One of the most successful German start-ups, it was launched by Daniel Krauss, André Schwämmlein and Jochen Engert in 2013, after deregulation of the bus market in that country. FlixBus is a subsidiary of FlixMobility, which has also launched train services. The firm works with around 300 independent bus and train entities.
In 2015, FlixBus began expanding internationally, with long-distance networks in France, Italy, Denmark, Netherlands and Croatia, as well as cross-border services to Norway, Spain and Britain. It connects a little more than 2,000 destinations in 30 countries, says the company.
In August, FlixMobility said it had extended a Series-F funding round by partnering with Baillie Gifford, Luxor Capital Group and Odyssey 44, with additional investment provided through funds and accounts managed by BlackRock.
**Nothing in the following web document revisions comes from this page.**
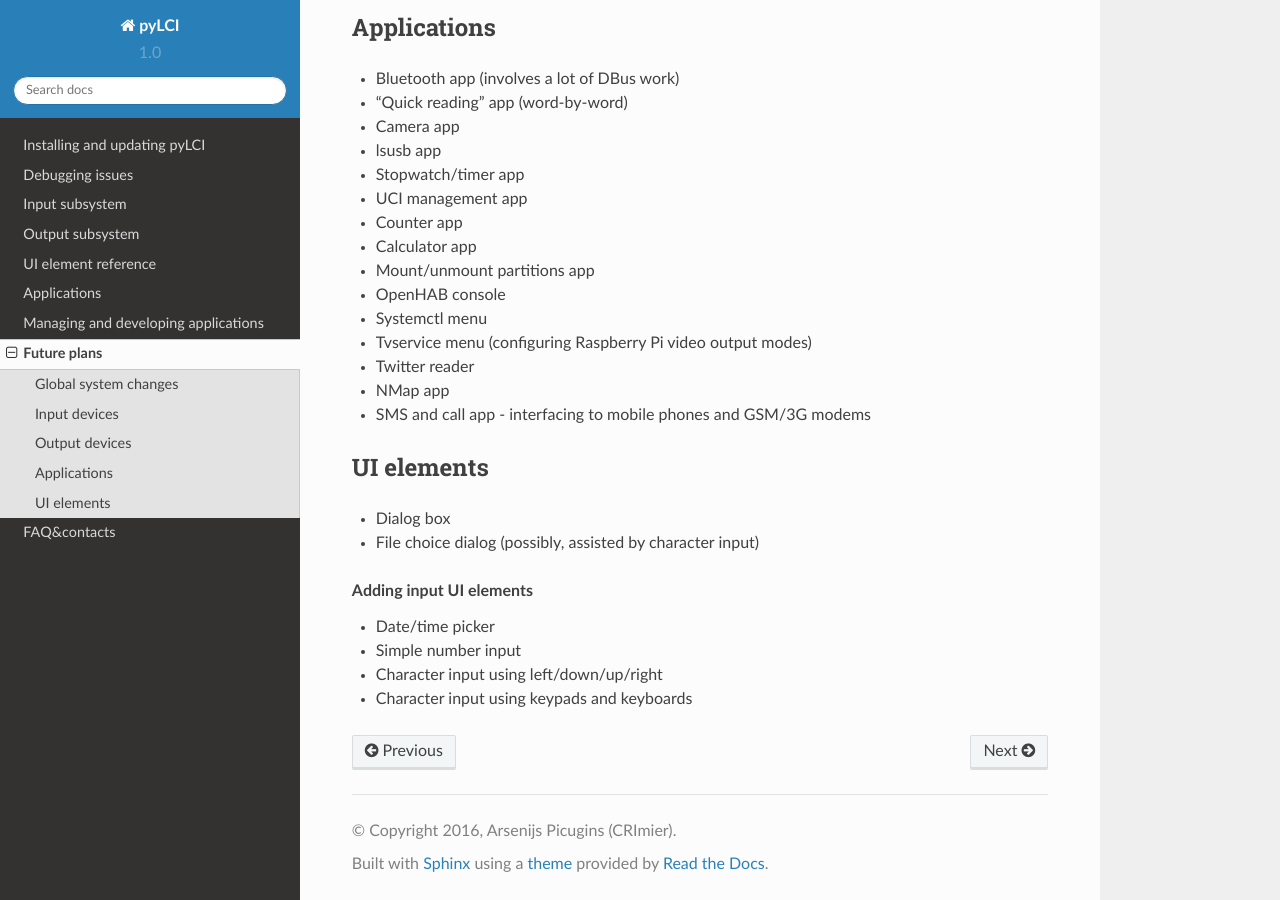
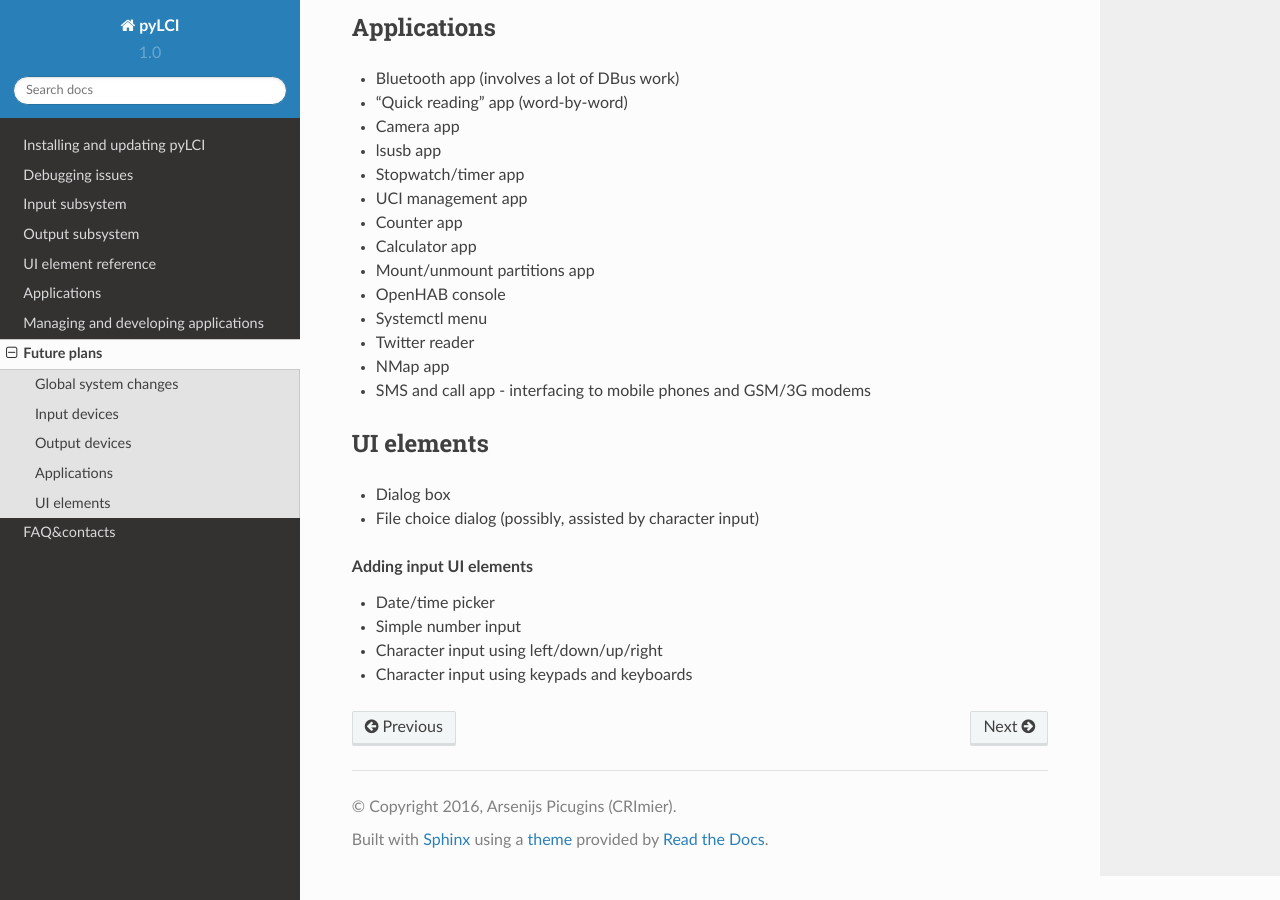
Before and after one commit to CRImier/pyLCI, a Sphinx documentation site: the page built from docs/plans.rst, in a window 1280 px wide and 900 px high, scrolled down 946 px. Built offline with Sphinx 7.4.7 and the Read the Docs theme 2.0.0, drawn with Linux system fonts in a browser that asks for light colours.

Commit message:
Update plans.rst
TVService app done, removed it from plan list

```diff
--- a/docs/plans.rst
+++ b/docs/plans.rst
@@ -52,7 +52,6 @@ Applications
 * Mount/unmount partitions app
 * OpenHAB console
 * Systemctl menu
-* Tvservice menu (configuring Raspberry Pi video output modes)
 * Twitter reader
 * NMap app
 * SMS and call app - interfacing to mobile phones and GSM/3G modems
```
The capital raised will be used to fuel further global expansion and to launch a new FlixMobility service, FlixCar. The latter would be a ride sharing platform that will complement the existing FlixBus and FlixTrain networks, as well as the company's charter platform, said the company.
The funds would also help in attaining market leadership in the US; by 2020, it will also see buses in South America and Asia, it said.
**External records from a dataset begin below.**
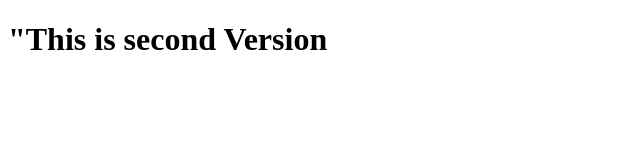
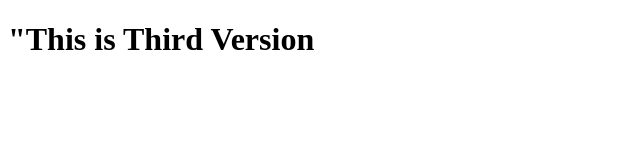
Before and after one commit to PRIYANSHU4061/MyRepo, a plain HTML site: page index.html in a window 1280 px wide. Shown: the whole page, without its empty margins (0-640 px from the left). Drawn offline with Linux system fonts and the light colour scheme.

Commit message:
Third Version

```diff
--- a/index.html
+++ b/index.html
@@ -6,6 +6,6 @@
     <title>Document</title>
 </head>
 <body>
-    <h1>"This is second Version</h1>
+    <h1>"This is Third Version</h1>
 </body>
 </html>
```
Apart from new investors, existing shareholders include General Atlantic, a leading global growth equity firm, and Silver Lake, a global player in technology investment. The company entered the US markets last year.
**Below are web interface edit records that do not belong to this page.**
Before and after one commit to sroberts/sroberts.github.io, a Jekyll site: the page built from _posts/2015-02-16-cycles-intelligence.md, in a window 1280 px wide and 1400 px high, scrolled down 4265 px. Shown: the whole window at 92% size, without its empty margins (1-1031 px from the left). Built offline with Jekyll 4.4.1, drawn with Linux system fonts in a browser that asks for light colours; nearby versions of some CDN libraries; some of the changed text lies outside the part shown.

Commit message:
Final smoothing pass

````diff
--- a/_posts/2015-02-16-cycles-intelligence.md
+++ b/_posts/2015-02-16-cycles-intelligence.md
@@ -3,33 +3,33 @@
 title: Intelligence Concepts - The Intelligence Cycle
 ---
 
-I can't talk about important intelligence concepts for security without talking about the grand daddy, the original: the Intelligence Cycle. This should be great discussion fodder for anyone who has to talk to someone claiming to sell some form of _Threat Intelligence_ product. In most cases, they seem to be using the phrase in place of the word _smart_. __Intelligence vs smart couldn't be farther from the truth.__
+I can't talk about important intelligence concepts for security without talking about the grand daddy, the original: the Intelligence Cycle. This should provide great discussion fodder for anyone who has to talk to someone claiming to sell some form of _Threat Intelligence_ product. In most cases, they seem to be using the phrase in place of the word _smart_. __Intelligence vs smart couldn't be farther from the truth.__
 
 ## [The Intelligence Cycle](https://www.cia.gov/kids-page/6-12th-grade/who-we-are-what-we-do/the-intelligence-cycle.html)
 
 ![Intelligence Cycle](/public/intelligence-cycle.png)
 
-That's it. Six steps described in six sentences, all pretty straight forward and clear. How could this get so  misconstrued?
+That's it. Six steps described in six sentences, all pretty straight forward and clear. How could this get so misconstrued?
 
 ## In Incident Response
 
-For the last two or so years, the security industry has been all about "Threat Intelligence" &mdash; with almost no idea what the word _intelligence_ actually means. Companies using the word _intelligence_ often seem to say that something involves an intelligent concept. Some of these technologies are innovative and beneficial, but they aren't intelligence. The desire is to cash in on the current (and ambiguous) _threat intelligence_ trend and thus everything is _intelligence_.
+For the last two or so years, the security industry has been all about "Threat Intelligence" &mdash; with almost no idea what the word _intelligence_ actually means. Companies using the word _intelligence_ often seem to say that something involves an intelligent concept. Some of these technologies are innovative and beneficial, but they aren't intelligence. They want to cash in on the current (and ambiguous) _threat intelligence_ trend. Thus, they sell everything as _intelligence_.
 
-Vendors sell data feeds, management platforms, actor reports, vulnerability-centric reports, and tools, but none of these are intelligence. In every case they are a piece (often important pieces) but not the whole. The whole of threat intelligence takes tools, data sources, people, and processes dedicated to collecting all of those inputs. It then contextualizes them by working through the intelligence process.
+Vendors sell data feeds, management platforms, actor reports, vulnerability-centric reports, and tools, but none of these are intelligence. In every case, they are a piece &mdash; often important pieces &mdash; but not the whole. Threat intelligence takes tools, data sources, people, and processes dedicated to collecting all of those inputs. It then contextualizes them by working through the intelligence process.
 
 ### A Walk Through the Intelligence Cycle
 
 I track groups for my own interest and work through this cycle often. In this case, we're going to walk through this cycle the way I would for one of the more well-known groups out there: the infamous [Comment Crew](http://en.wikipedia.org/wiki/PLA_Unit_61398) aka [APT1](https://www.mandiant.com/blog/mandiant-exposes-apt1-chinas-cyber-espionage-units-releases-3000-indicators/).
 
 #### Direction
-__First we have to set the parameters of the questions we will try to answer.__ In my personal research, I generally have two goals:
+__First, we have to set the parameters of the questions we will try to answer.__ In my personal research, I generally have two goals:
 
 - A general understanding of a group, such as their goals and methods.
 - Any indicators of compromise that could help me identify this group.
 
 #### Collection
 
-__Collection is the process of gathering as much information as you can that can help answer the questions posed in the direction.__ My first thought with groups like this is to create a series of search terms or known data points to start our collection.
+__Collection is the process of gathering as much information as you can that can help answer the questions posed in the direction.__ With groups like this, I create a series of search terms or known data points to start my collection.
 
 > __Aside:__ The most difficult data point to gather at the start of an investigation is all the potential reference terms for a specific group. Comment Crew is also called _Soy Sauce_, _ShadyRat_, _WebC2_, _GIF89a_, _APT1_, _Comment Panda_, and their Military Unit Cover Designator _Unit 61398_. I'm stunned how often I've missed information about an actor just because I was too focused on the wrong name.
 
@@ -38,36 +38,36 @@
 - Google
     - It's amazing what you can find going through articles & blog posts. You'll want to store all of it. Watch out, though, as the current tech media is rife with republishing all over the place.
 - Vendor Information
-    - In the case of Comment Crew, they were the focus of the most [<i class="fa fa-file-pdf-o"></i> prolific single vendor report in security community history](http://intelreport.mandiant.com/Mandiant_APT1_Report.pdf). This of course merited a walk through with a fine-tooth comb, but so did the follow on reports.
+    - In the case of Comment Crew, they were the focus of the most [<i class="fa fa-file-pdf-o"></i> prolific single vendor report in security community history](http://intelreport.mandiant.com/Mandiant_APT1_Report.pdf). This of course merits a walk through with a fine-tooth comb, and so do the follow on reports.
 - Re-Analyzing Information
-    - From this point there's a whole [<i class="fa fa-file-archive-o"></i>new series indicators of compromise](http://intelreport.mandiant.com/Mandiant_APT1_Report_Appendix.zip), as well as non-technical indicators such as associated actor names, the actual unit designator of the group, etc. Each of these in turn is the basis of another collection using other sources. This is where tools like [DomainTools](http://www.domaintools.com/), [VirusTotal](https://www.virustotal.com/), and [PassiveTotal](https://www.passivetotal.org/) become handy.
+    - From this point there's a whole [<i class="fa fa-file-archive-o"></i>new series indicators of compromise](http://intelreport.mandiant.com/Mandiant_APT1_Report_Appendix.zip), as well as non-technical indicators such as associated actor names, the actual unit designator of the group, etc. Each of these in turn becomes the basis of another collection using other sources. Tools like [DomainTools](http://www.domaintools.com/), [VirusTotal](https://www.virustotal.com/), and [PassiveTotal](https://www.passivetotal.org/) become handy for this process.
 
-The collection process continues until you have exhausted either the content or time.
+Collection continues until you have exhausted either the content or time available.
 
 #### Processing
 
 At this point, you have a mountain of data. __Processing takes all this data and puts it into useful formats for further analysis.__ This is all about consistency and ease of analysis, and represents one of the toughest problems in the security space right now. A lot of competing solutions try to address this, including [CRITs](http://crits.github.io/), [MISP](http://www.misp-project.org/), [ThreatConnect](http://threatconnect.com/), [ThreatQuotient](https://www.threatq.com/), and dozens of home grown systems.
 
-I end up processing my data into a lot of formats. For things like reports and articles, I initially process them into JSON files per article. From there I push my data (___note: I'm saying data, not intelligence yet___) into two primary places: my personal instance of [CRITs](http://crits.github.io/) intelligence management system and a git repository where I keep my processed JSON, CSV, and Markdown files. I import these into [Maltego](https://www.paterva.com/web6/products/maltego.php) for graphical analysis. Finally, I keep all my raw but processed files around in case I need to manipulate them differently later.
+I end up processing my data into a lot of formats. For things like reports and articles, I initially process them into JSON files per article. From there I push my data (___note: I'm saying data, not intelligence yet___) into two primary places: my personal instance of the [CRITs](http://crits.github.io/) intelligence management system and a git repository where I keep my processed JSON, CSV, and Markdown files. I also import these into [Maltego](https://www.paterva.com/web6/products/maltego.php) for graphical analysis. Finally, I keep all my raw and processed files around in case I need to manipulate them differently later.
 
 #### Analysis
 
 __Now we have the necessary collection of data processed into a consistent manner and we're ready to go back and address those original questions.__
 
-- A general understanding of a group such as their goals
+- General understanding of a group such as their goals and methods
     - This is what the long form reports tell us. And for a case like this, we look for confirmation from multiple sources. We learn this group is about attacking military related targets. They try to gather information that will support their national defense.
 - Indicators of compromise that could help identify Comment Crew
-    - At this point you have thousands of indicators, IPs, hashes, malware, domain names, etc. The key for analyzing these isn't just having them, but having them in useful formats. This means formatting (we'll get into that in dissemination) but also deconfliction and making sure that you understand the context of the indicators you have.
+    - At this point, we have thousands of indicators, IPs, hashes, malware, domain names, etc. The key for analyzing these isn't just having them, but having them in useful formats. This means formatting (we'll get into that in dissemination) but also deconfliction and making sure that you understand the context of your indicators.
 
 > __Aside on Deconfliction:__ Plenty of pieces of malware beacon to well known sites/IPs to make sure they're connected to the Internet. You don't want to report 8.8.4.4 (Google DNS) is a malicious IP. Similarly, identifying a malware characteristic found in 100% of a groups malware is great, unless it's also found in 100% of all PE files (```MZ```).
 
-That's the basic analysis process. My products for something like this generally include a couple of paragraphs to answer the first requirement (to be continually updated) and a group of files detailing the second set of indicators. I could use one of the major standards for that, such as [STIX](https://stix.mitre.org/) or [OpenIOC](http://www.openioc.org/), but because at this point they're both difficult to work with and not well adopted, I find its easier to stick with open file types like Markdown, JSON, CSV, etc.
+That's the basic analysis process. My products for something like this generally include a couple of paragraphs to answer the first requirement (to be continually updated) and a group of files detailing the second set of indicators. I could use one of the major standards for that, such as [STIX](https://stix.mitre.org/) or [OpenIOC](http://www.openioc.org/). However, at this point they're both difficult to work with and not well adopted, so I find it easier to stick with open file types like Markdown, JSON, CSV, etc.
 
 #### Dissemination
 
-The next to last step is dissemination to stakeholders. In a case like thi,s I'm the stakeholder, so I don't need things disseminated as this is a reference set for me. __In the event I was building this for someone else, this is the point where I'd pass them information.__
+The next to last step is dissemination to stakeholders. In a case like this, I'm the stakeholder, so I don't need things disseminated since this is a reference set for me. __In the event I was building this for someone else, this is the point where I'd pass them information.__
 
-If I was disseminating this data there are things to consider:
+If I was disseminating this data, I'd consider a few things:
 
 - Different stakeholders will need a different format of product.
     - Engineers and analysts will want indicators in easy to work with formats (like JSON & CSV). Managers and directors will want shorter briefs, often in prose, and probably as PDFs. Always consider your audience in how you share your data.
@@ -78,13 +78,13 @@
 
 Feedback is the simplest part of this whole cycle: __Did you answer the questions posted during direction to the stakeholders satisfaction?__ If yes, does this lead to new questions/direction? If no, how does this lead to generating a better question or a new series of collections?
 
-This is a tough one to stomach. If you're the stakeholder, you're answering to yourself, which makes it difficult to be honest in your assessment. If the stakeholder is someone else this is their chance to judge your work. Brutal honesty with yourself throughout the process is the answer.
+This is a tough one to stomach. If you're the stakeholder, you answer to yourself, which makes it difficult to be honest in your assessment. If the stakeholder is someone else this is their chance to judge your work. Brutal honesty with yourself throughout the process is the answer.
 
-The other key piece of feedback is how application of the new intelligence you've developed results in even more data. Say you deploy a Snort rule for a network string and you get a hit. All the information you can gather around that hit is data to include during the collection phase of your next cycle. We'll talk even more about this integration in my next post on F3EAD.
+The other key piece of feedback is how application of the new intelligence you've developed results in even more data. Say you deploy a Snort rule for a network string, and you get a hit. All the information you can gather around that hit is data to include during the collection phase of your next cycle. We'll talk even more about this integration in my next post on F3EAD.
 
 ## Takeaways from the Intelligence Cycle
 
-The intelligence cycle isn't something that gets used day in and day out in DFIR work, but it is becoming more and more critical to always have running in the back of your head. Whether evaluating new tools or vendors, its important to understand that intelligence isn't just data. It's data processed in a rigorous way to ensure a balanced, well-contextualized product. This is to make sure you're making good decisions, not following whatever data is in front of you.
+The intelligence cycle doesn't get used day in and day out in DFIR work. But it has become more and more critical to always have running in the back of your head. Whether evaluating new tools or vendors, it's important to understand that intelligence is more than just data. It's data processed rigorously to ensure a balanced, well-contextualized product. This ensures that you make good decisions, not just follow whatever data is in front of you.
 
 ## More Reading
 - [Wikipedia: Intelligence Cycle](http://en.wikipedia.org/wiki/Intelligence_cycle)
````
The entry of FlixBus could lead to a big shift in intercity transport in India. While there are operators offering online platforms for ticketing and customer support, there is no Uber-like standardisation of services on a large scale.
According to an official survey titled ‘Key indicators of household expenditure on services and durable goods’ in 2014-15, the bus is the most reported means of transport in both rural and urban areas. About 66 per cent of households in rural areas and 62 per cent in urban areas reported expenditure on bus travel.